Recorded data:
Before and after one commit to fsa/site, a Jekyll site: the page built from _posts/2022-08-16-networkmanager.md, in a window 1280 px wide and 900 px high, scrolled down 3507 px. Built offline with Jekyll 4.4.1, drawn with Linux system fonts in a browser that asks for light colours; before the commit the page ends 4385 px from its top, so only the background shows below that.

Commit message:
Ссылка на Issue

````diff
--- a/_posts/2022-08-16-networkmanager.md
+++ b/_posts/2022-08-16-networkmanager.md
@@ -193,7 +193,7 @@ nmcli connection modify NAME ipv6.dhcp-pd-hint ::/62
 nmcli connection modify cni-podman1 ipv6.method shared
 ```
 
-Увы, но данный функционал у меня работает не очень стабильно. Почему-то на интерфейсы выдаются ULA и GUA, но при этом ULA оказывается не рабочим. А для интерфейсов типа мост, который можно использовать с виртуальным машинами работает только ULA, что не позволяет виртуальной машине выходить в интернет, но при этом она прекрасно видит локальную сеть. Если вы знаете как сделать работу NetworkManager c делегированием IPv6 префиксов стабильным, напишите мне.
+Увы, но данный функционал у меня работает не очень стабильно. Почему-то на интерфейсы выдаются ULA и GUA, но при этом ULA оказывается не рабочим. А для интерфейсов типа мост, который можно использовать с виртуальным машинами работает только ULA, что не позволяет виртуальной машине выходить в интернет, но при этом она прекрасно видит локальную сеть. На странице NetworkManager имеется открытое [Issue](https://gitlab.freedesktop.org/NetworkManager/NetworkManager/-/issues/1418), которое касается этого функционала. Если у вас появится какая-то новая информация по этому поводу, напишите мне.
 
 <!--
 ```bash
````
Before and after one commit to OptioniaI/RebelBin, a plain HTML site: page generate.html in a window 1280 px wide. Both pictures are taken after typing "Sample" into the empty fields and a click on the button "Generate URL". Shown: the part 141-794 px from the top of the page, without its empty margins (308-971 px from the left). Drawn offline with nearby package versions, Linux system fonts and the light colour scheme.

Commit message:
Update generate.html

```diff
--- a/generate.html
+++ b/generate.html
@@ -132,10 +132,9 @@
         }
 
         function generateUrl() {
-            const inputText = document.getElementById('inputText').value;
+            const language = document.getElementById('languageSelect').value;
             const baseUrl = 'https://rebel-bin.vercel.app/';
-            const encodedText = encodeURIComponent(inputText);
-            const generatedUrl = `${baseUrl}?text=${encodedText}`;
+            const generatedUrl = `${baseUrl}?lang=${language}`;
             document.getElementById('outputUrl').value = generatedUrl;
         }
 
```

-- WHAT TO WORK ON --
Where in the records does the string "const" appear? Copy every line that has it.

-- SOLUTION FOR THIS TASK --
-            const inputText = document.getElementById('inputText').value;
+            const language = document.getElementById('languageSelect').value;
             const baseUrl = 'https://rebel-bin.vercel.app/';
-            const encodedText = encodeURIComponent(inputText);
-            const generatedUrl = `${baseUrl}?text=${encodedText}`;
+            const generatedUrl = `${baseUrl}?lang=${language}`;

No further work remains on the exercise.